Expecting a baby? You might be able to volunteer for the National Children’s Study. This ambitious research project aims to uncover how genesStretches of DNA, a substance you inherit from your parents, that define characteristics such as eye color and your risk for disease. and the environment affect children’s health. The study will follow children from before birth until age 21. It’s the largest long-term study of children’s health ever conducted in the U.S.

Women who are or may become pregnant in the next few years may be eligible to enroll if they live near 1 of the 37 study locations across the country (see www.nationalchildrensstudy.gov/studylocations). Volunteers will fill out questionnaires about their environment and family health histories.

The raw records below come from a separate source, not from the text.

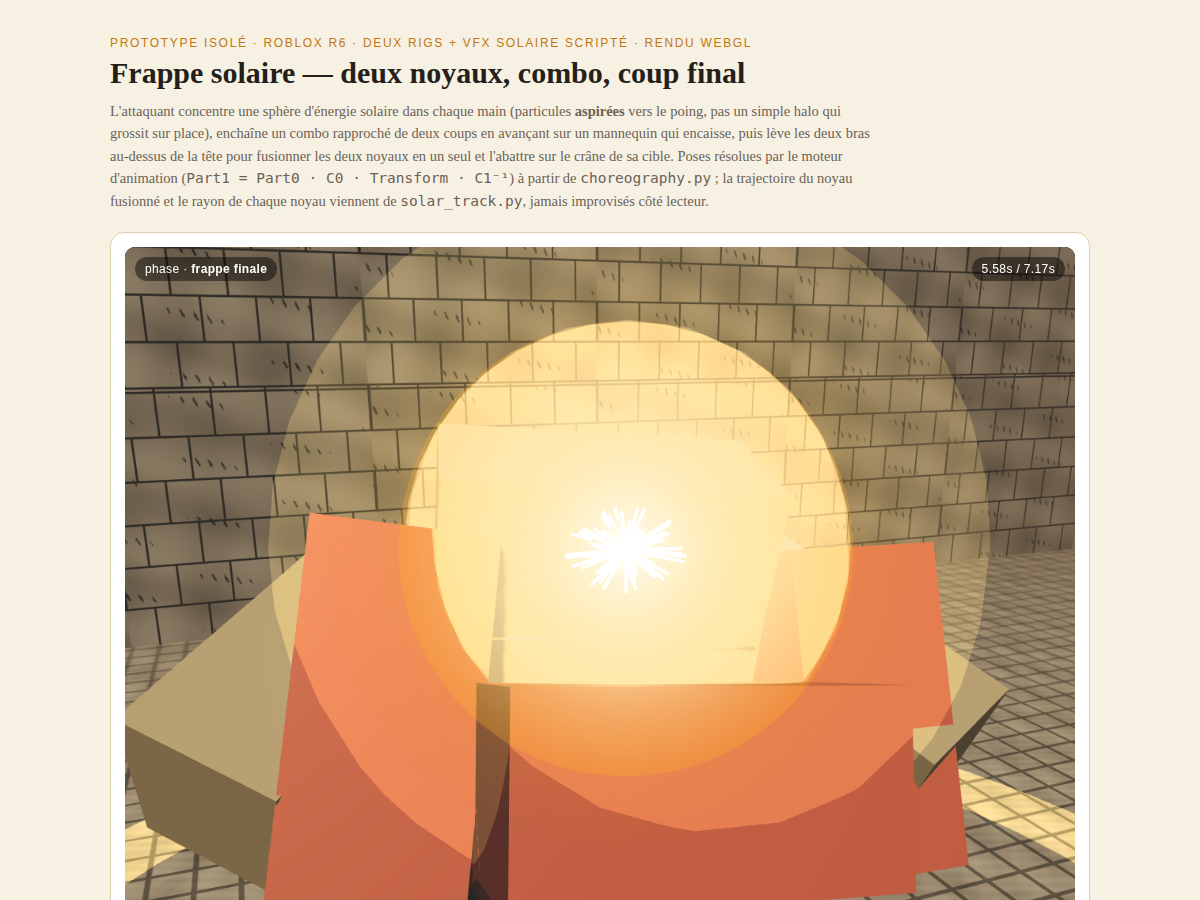
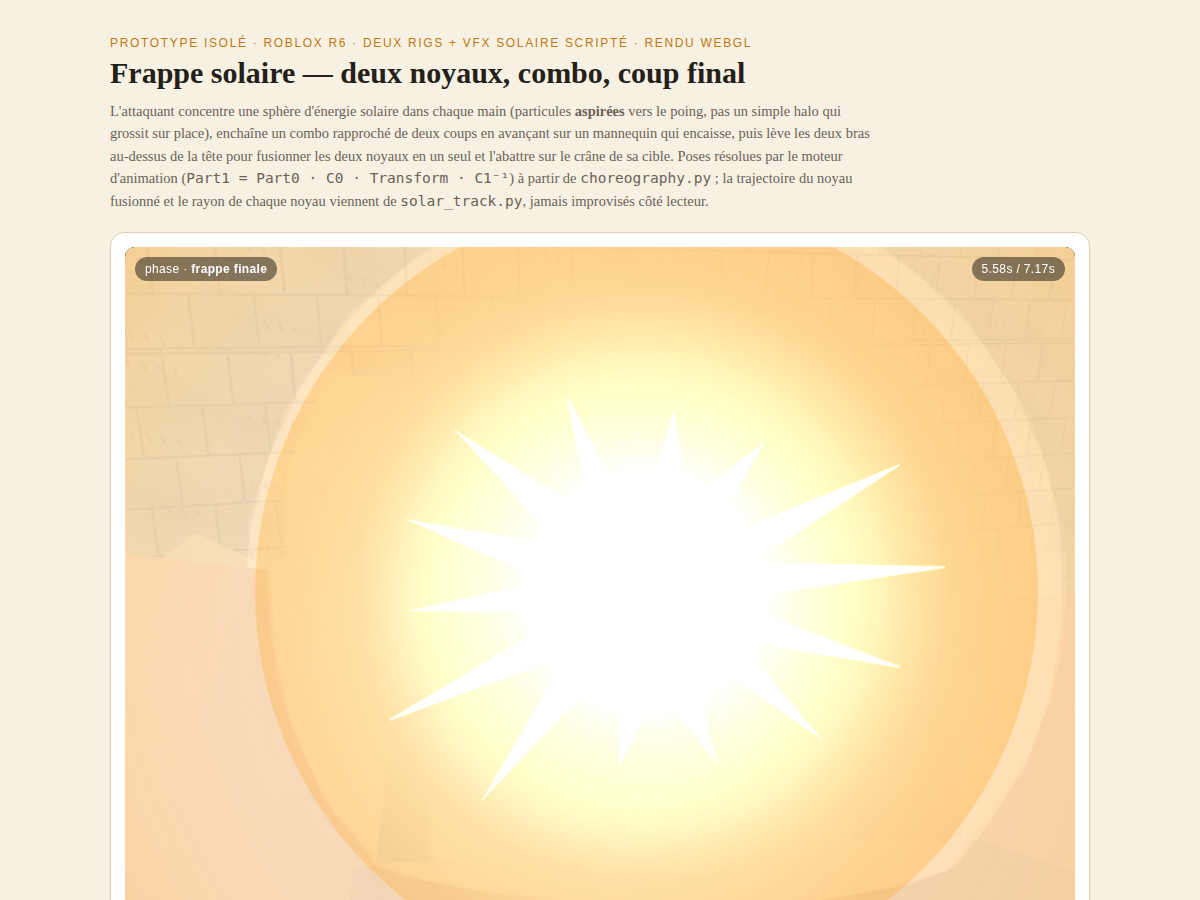
r6_solar_smite: finisher VFX guide par de vraies references (Black Flash/Rewind Clock/Stagnant Rage)
L'utilisateur a envoye 2 images + 3 captures video d'un vrai jeu
Roblox (Jujutsu Kaisen : Black Flash, Rewind Clock, Stagnant Rage)
apres avoir note "3/10 par rapport au ref envoye". Frames extraites via
ffmpeg (absent du sandbox -- libcaca.so.0/libva2 manquants, reinstalles
via apt) et analysees une a une, pas survolees.

Trois patterns identifies et absents du viewer jusqu'ici :
  - caméra quasi collee au personnage au pic de l'impact (pas juste
    "proche")
  - l'effet d'impact est une forme 2D DESSINEE (silhouette en pointes/
    traits), jamais un simple degrade radial
  - un lavis de couleur plein cadre qui teinte toute la scene selon le
    theme de la competence pendant l'explosion

Applique a solar_smite_viewer.html : CAM_KEYS resserre fortement a
fin_strike_t (dist 5.8->3.4, poids camera->cible 0.75->0.92) ;
drawImpactStarburst() dessine une silhouette en pointes irregulieres
(seed fixe) superposee au burst existant ; drawColorGradeWash() teinte
la scene en ambre/or (theme solaire) pendant 0.6s apres l'impact.

Vrai bug trouve en verifiant MA PROPRE correction (pas pris pour
acquis) : le rayon du starburst etait calcule en studs projetes a
l'ecran -- avec la camera desormais tres proche, ca remplissait tout
le cadre d'un motif illisible, exactement le defaut "opacite plein
ecran qui cache l'action" que la checklist ecrite la session precedente
met en garde. Corrige en plafonnant le rayon en pixels ecran (max 32%
[…]

diff --git a/experiments/r6_solar_smite/output/solar_smite_viewer_final.html b/experiments/r6_solar_smite/output/solar_smite_viewer_final.html
@@ -515,7 +515,13 @@ const CAM_KEYS = [
   { t: KT.fin_coil_t,           az: -40, el: 11, dist: 8.8, tw: 0.32 },
   { t: KT.fin_coil_hold_t,      az: -34, el: 13, dist: 8.4, tw: 0.38 },
   { t: KT.fin_mid_t,            az: -27, el: 15, dist: 7.2, tw: 0.55 },
-  { t: KT.fin_strike_t,         az: -21, el: 17, dist: 5.8, tw: 0.75 },
+  // -- gros plan extreme au contact (reference : "Black Flash", camera
+  // quasi collee au personnage a l'instant de l'impact, pas juste
+  // "proche" -- voir experiments/_shared/vfx_craft_checklist.md,
+  // section captures de reference envoyees le 2026-09-23) : dist chute
+  // fort sur cette derniere demi-fenetre (7.2 -> 3.4), tw quasi 1
+  // (cadrage sur le point de contact, pas le torse).
+  { t: KT.fin_strike_t,         az: -19, el: 19, dist: 3.4, tw: 0.92 },
   { t: KT.fin_strike_t + 0.5,   az: -46, el: 10, dist: 10.6, tw: 0.78 },
   { t: KT.fin_followthrough_t + 0.3, az: -50, el: 9,  dist: 11.6, tw: 0.72 },
   { t: DURATION,                az: -50, el: 8,  dist: 12.6, tw: 0.65 },
@@ -781,6 +787,84 @@ function drawFinisherFlash(t) {
   octx.fillRect(0, 0, overlay.width, overlay.height);
   octx.restore();
 }
+// Silhouette graphique en pointes (etoile irreguliere), PAS un degrade --
+// reference envoyee le 2026-09-23 ("Black Flash"/"Stagnant Rage", captures
+// video) : leur pic d'impact est une forme DESSINEE (traits d'encre /
+// silhouette en eclats), jamais juste un halo radial qui grossit. Meme
+// principe ici, en canvas pur (pas de texture externe) : un polygone en
+// pointes irregulieres (seed fixe), contour dore net par-dessus un halo
+// doux -- la forme se voit comme un objet, pas comme un flou.
+const _STARBURST_SEED = [];
+(function () {
+  let s = 7.13;
+  for (let i = 0; i < 16; i++) { s = (s * 12.9898 + 3.7) % 17; _STARBURST_SEED.push(s / 17); }
+})();
+function drawImpactStarburst(t, contactScreen) {
+  const age = t - HITF.real_impact_t;
+  const dur = 0.24;
+  if (age < 0 || age >= dur) return;
+  const grow = Math.min(1, age / 0.05);
+  const fade = Math.max(0, 1 - Math.pow(Math.max(0, age - 0.05) / (dur - 0.05), 1.6));
+  const alpha = grow * fade;
+  if (alpha <= 0.01) return;
+  // -- plafonne en espace ECRAN (pas juste monde) : avec le gros plan
+  // extreme desormais utilise au contact (voir CAM_KEYS), un rayon
+  // purement mesure en studs devient enorme a l'ecran et remplit tout
+  // le cadre -- trouve en revoyant la capture 07 moi-meme (le meme
+  // ecueil "opacite plein ecran qui cache l'action" que la checklist
+  // met en garde, cette fois cause par MA propre correction) -- jamais
+  // plus de 32% de la hauteur du canvas, quelle que soit la distance
+  // camera.
+  const baseR = Math.min(worldRadiusToPx(2.6, SOL.fin_contact_point) * (0.7 + 0.3 * grow), overlay.height * 0.32);
+  const N = 14;
+  octx.save();
+  octx.globalCompositeOperation = "lighter";
+  const halo = octx.createRadialGradient(contactScreen.x, contactScreen.y, 0, contactScreen.x, contactScreen.y, baseR * 1.6);
+  halo.addColorStop(0, `rgba(255,252,235,${0.6 * alpha})`);
+  halo.addColorStop(1, "rgba(255,208,110,0)");
+  octx.fillStyle = halo;
+  octx.beginPath(); octx.arc(contactScreen.x, contactScreen.y, baseR * 1.6, 0, Math.PI * 2); octx.fill();
+  octx.beginPath();
+  for (let i = 0; i <= N * 2; i++) {
+    const k = i % (N * 2);
+    const long = k % 2 === 0;
+    const spikeSeed = _STARBURST_SEED[k % _STARBURST_SEED.length];
+    const r = baseR * (long ? (0.85 + 0.5 * spikeSeed) : (0.28 + 0.22 * spikeSeed));
+    const ang = (k / (N * 2)) * Math.PI * 2 + 0.35;
+    const px = contactScreen.x + Math.cos(ang) * r, py = contactScreen.y + Math.sin(ang) * r * 0.82;
+    if (i === 0) octx.moveTo(px, py); else octx.lineTo(px, py);
+  }
+  octx.closePath();
+  octx.fillStyle = `rgba(255,250,232,${0.85 * alpha})`;
+  octx.fill();
+  octx.lineWidth = 2.2;
+  octx.strokeStyle = `rgba(255,190,90,${0.9 * alpha})`;
+  octx.stroke();
+  octx.restore();
+}
+// Teinte plein cadre chaude/or qui accompagne l'explosion (reference :
+// les 3 captures envoyees ont chacune un lavis global qui colore toute
+// la scene selon le theme de la competence -- vert pour "Rewind Clock",
+// rouge/noir pour "Black Flash", ambre pour "Stagnant Rage"). Le theme
+// solaire de cette competence appelle un lavis chaud -- jamais assez
+// opaque pour cacher l'action (voir checklist "opacite plein ecran qui
+// cache l'action"), juste assez pour unifier la scene avec l'explosion.
+function drawColorGradeWash(t) {
+  const age = t - HITF.real_impact_t;
+  const dur = 0.6;
+  if (age < 0 || age >= dur) return;
+  const alpha = 0.22 * Math.max(0, 1 - Math.pow(age / dur, 1.1));
+  if (alpha <= 0.005) return;
+  octx.save();
+  octx.globalCompositeOperation = "multiply";
+  const g = octx.createRadialGradient(overlay.width / 2, overlay.height * 0.55, overlay.height * 0.25,
+                                       overlay.width / 2, overlay.height * 0.55, overlay.height * 0.9);
+  g.addColorStop(0, `rgba(255,255,255,${1 - alpha})`);
+  g.addColorStop(1, `rgba(255,214,150,${1 - alpha * 0.4})`);
+  octx.fillStyle = g;
+  octx.fillRect(0, 0, overlay.width, overlay.height);
+  octx.restore();
+}
 function drawFinisherBurst(t, contactScreen) {
   const age = t - HITF.real_impact_t;
   const life = SOL.impact_shockwave_s + 0.35;
@@ -1008,8 +1092,9 @@ function render(tReal) {
   if (tReal >= HITF.real_impact_t) {
     const contactScreen = worldToScreen(SOL.fin_contact_point[0], SOL.fin_contact_point[1], SOL.fin_contact_point[2]);
     const groundScreen = worldToScreen(GROUND_CONTACT[0], GROUND_CONTACT[1], GROUND_CONTACT[2]);
+    drawColorGradeWash(tReal);
     if (!groundScreen.behind) { drawScorchMark(tReal, groundScreen); drawGroundDust(tReal, groundScreen); }
-    if (!contactScreen.behind) drawFinisherBurst(tReal, contactScreen);
+    if (!contactScreen.behind) { drawFinisherBurst(tReal, contactScreen); drawImpactStarburst(tReal, contactScreen); }
     drawFinisherFlash(tReal);
   }
 

diff --git a/experiments/r6_solar_smite/scripts/solar_smite_viewer.html b/experiments/r6_solar_smite/scripts/solar_smite_viewer.html
@@ -509,7 +509,13 @@ const CAM_KEYS = [
   { t: KT.fin_coil_t,           az: -40, el: 11, dist: 8.8, tw: 0.32 },
   { t: KT.fin_coil_hold_t,      az: -34, el: 13, dist: 8.4, tw: 0.38 },
   { t: KT.fin_mid_t,            az: -27, el: 15, dist: 7.2, tw: 0.55 },
-  { t: KT.fin_strike_t,         az: -21, el: 17, dist: 5.8, tw: 0.75 },
+  // -- gros plan extreme au contact (reference : "Black Flash", camera
+  // quasi collee au personnage a l'instant de l'impact, pas juste
+  // "proche" -- voir experiments/_shared/vfx_craft_checklist.md,
+  // section captures de reference envoyees le 2026-09-23) : dist chute
+  // fort sur cette derniere demi-fenetre (7.2 -> 3.4), tw quasi 1
+  // (cadrage sur le point de contact, pas le torse).
+  { t: KT.fin_strike_t,         az: -19, el: 19, dist: 3.4, tw: 0.92 },
   { t: KT.fin_strike_t + 0.5,   az: -46, el: 10, dist: 10.6, tw: 0.78 },
   { t: KT.fin_followthrough_t + 0.3, az: -50, el: 9,  dist: 11.6, tw: 0.72 },
   { t: DURATION,                az: -50, el: 8,  dist: 12.6, tw: 0.65 },
@@ -775,6 +781,84 @@ function drawFinisherFlash(t) {
   octx.fillRect(0, 0, overlay.width, overlay.height);
   octx.restore();
 }
+// Silhouette graphique en pointes (etoile irreguliere), PAS un degrade --
+// reference envoyee le 2026-09-23 ("Black Flash"/"Stagnant Rage", captures
+// video) : leur pic d'impact est une forme DESSINEE (traits d'encre /
+// silhouette en eclats), jamais juste un halo radial qui grossit. Meme
+// principe ici, en canvas pur (pas de texture externe) : un polygone en
+// pointes irregulieres (seed fixe), contour dore net par-dessus un halo
+// doux -- la forme se voit comme un objet, pas comme un flou.
+const _STARBURST_SEED = [];
+(function () {
+  let s = 7.13;
+  for (let i = 0; i < 16; i++) { s = (s * 12.9898 + 3.7) % 17; _STARBURST_SEED.push(s / 17); }
+})();
+function drawImpactStarburst(t, contactScreen) {
+  const age = t - HITF.real_impact_t;
+  const dur = 0.24;
+  if (age < 0 || age >= dur) return;
+  const grow = Math.min(1, age / 0.05);
+  const fade = Math.max(0, 1 - Math.pow(Math.max(0, age - 0.05) / (dur - 0.05), 1.6));
+  const alpha = grow * fade;
+  if (alpha <= 0.01) return;
+  // -- plafonne en espace ECRAN (pas juste monde) : avec le gros plan
+  // extreme desormais utilise au contact (voir CAM_KEYS), un rayon
+  // purement mesure en studs devient enorme a l'ecran et remplit tout
+  // le cadre -- trouve en revoyant la capture 07 moi-meme (le meme
+  // ecueil "opacite plein ecran qui cache l'action" que la checklist
+  // met en garde, cette fois cause par MA propre correction) -- jamais
+  // plus de 32% de la hauteur du canvas, quelle que soit la distance
+  // camera.
+  const baseR = Math.min(worldRadiusToPx(2.6, SOL.fin_contact_point) * (0.7 + 0.3 * grow), overlay.height * 0.32);
+  const N = 14;
+  octx.save();
+  octx.globalCompositeOperation = "lighter";
+  const halo = octx.createRadialGradient(contactScreen.x, contactScreen.y, 0, contactScreen.x, contactScreen.y, baseR * 1.6);
+  halo.addColorStop(0, `rgba(255,252,235,${0.6 * alpha})`);
+  halo.addColorStop(1, "rgba(255,208,110,0)");
+  octx.fillStyle = halo;
+  octx.beginPath(); octx.arc(contactScreen.x, contactScreen.y, baseR * 1.6, 0, Math.PI * 2); octx.fill();
+  octx.beginPath();
+  for (let i = 0; i <= N * 2; i++) {
+    const k = i % (N * 2);
+    const long = k % 2 === 0;
+    const spikeSeed = _STARBURST_SEED[k % _STARBURST_SEED.length];
+    const r = baseR * (long ? (0.85 + 0.5 * spikeSeed) : (0.28 + 0.22 * spikeSeed));
+    const ang = (k / (N * 2)) * Math.PI * 2 + 0.35;
+    const px = contactScreen.x + Math.cos(ang) * r, py = contactScreen.y + Math.sin(ang) * r * 0.82;
+    if (i === 0) octx.moveTo(px, py); else octx.lineTo(px, py);
+  }
+  octx.closePath();
+  octx.fillStyle = `rgba(255,250,232,${0.85 * alpha})`;
+  octx.fill();
+  octx.lineWidth = 2.2;
+  octx.strokeStyle = `rgba(255,190,90,${0.9 * alpha})`;
+  octx.stroke();
+  octx.restore();
+}
+// Teinte plein cadre chaude/or qui accompagne l'explosion (reference :
+// les 3 captures envoyees ont chacune un lavis global qui colore toute
+// la scene selon le theme de la competence -- vert pour "Rewind Clock",
+// rouge/noir pour "Black Flash", ambre pour "Stagnant Rage"). Le theme
+// solaire de cette competence appelle un lavis chaud -- jamais assez
+// opaque pour cacher l'action (voir checklist "opacite plein ecran qui
+// cache l'action"), juste assez pour unifier la scene avec l'explosion.
+function drawColorGradeWash(t) {
+  const age = t - HITF.real_impact_t;
+  const dur = 0.6;
+  if (age < 0 || age >= dur) return;
+  const alpha = 0.22 * Math.max(0, 1 - Math.pow(age / dur, 1.1));
+  if (alpha <= 0.005) return;
+  octx.save();
+  octx.globalCompositeOperation = "multiply";
+  const g = octx.createRadialGradient(overlay.width / 2, overlay.height * 0.55, overlay.height * 0.25,
+                                       overlay.width / 2, overlay.height * 0.55, overlay.height * 0.9);
+  g.addColorStop(0, `rgba(255,255,255,${1 - alpha})`);
+  g.addColorStop(1, `rgba(255,214,150,${1 - alpha * 0.4})`);
+  octx.fillStyle = g;
+  octx.fillRect(0, 0, overlay.width, overlay.height);
+  octx.restore();
+}
 function drawFinisherBurst(t, contactScreen) {
   const age = t - HITF.real_impact_t;
   const life = SOL.impact_shockwave_s + 0.35;
@@ -1002,8 +1086,9 @@ function render(tReal) {
   if (tReal >= HITF.real_impact_t) {
     const contactScreen = worldToScreen(SOL.fin_contact_point[0], SOL.fin_contact_point[1], SOL.fin_contact_point[2]);
     const groundScreen = worldToScreen(GROUND_CONTACT[0], GROUND_CONTACT[1], GROUND_CONTACT[2]);
+    drawColorGradeWash(tReal);
     if (!groundScreen.behind) { drawScorchMark(tReal, groundScreen); drawGroundDust(tReal, groundScreen); }
-    if (!contactScreen.behind) drawFinisherBurst(tReal, contactScreen);
+    if (!contactScreen.behind) { drawFinisherBurst(tReal, contactScreen); drawImpactStarburst(tReal, contactScreen); }
     drawFinisherFlash(tReal);
   }
 

diff --git a/experiments/r6_solar_smite/README.md b/experiments/r6_solar_smite/README.md
@@ -71,6 +71,71 @@ flash RADIAL localisé au point de contact ; le plein écran reste
 réservé exclusivement au finisher. Revérifié par capture (voir
 Vérification).
 
+### Suite : vraie cible visuelle envoyée par l'utilisateur (2026-09-23)
+
+Note « je met à tes animation 3/10 par rapport au ref envoyé » suivie
+de 2 images fixes + 3 captures vidéo (extraites en frames via `ffmpeg`
+— absent du sandbox, `libcaca.so.0`/`libva2` manquants, réinstallés via
+apt) montrant 3 compétences d'un vrai jeu Roblox (Jujutsu Kaisen —
+« Black Flash », « Rewind Clock », « Stagnant Rage »). Analysées
+frame par frame, pas juste survolées :
+
+- **« Black Flash »** : au pic, la caméra n'est pas juste "proche", elle
+  est quasi COLLÉE au personnage (un plan à peine plus large que le
+  poing) ; l'effet d'impact est une forme 2D DESSINÉE (traits d'encre
+  noirs sur fond rouge/blanc en plein cadre), pas un dégradé radial ;
+  après l'impact, coupe brutale vers une caméra basse et proche du sol
+  sur la cible tombée.
+- **« Rewind Clock »** : lavis de couleur PLEIN CADRE qui teinte toute
+  la scène selon le thème de la compétence (vert translucide) pendant
+  l'effet, y compris le décor autour ; sol destructible (dalles
+  brisées, gravats).
+- **« Stagnant Rage »** (comparaison "close variant" / "far variant"
+  filmées l'une après l'autre — même discipline QA que
+  "mesurer/vérifier par capture" déjà pratiquée ici) : plusieurs foyers
+  de feu DISTINCTS et décalés autour du point d'impact (pas un seul
+  centre concentrique), une silhouette d'explosion en POINTES nettes
+  (pas juste un halo), une onde de choc en dôme translucide au sol.
+
+Trois changements appliqués à `solar_smite_viewer.html`, chacun
+revérifié par capture avant/après (pas supposé) :
+
+1. **Caméra extrême au contact** — `CAM_KEYS` à `fin_strike_t` :
+   distance 5.8→3.4, poids caméra->cible 0.75→0.92 (cadrage sur le
+   point de contact, pas le torse). Le pull-back existant à
+   `fin_strike_t+0.5` (10.6) fait le "coupe vers arrière" après coup.
+2. **`drawImpactStarburst`** — une silhouette en pointes irrégulières
+   dessinée au canvas (seed fixe), PAS un dégradé, superposée au burst
+   existant à l'instant du flash.
+3. **`drawColorGradeWash`** — un lavis ambre/or plein cadre (multiply,
+   jamais assez opaque pour cacher l'action) pendant 0.6s après
+   l'impact, pour unifier toute la scène avec l'explosion (thème
+   solaire → chaud, contrairement au vert de "Rewind Clock").
+
+Un vrai bug trouvé en vérifiant MA PROPRE correction (pas pris pour
+acquis) : `drawImpactStarburst` calculait son rayon en studs projetés
+à l'écran (`worldRadiusToPx`) — avec la caméra désormais très proche,
+ça remplissait TOUT le cadre d'un motif de triangles jaunes illisible,
+exactement le défaut "opacité plein écran qui cache l'action" que la
+checklist met en garde, causé cette fois par ma propre correction.
+Corrigé en plafonnant le rayon en pixels écran (max 32% de la hauteur
+du canvas), quelle que soit la distance caméra. Revu après correction :
+la silhouette se lit maintenant comme une forme nette sur fond ambre,
+plus proche des captures de référence.
+
+**Non exploré plus loin (documenté, pas juste laissé de côté)** : les
+fichiers `.rbxm` envoyés (`100_Combat_VFX_Pack.rbxm`, etc.) contiennent
+2073 vrais `ParticleEmitter` Roblox — une source de données bien plus
+fiable qu'une lecture visuelle. `experiments/_shared/rbxm_reader.py`
+(déjà existant, validé sur d'autres fichiers) a inventorié le pack sans
+problème, mais l'extraction des courbes `Size`/`Transparency` a échoué
+avec une vraie erreur de dépassement de buffer (pas des valeurs
+plausibles à tort) — cohérent avec la limite déjà documentée en tête de
+ce module pour les tableaux de taille variable. Non corrigé cette
+session (diminishing returns face au temps déjà investi) ; piste à
+reprendre si une session future veut des courbes RÉELLES plutôt
+qu'observées à l'œil sur les vidéos.
+
 ## Recherche
 
 Fait AVANT d'écrire la moindre pose, via WebSearch (WebFetch est bloqué
@@ -319,8 +384,11 @@ ouvrant chaque image (jamais un rapport d'agent pris au mot) :
 - `2026-09-05-solar-smite-06-finisher-impact-flash.png` — flash blanc
   plein cadre à `FIN_STRIKE_T` (attendu, même écueil que ci-dessus).
 - `2026-09-05-solar-smite-07-finisher-impact-apres.png` — +0.15s après
-  le flash : grosse explosion solaire dorée avec un starburst blanc net
-  et visible en son centre (après la correction du fondu du noyau
-  fusionné, voir ci-dessus) — le plus gros VFX du dépôt à ce jour.
+  le flash : recapturée après la passe guidée par les vraies références
+  (voir Recherche) — une silhouette en pointes DESSINÉE (`drawImpactStarburst`,
+  plafonnée en pixels écran après un vrai bug de sur-remplissage trouvé
+  en vérifiant), sur un fond teinté ambre (`drawColorGradeWash`), caméra
+  bien plus rapprochée qu'avant — le plus gros VFX du dépôt à ce jour,
+  et le plus proche du langage visuel des captures de référence envoyées.
 - `2026-09-05-solar-smite-08-mannequin-ecrase.png` — mannequin écrasé/
   affalé au sol après le finisher, marque de sol persistante visible.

Later, they and their children may be asked to visit clinics at study centers.

By analyzing this information, researchers expect to gain understanding of how the food we eat, the chemicals we’re exposed to and other factors might interact with genes to affect health and growth.

“The National Children’s Study is an investment in the future of our nation’s children,” says Dr. Alan Guttmacher, director of NIH’s Eunice Kennedy Shriver National Institute of Child Health and Human Development. “Through their participation, women and their families can help in the search for information to improve the health, development and well-being of future generations.”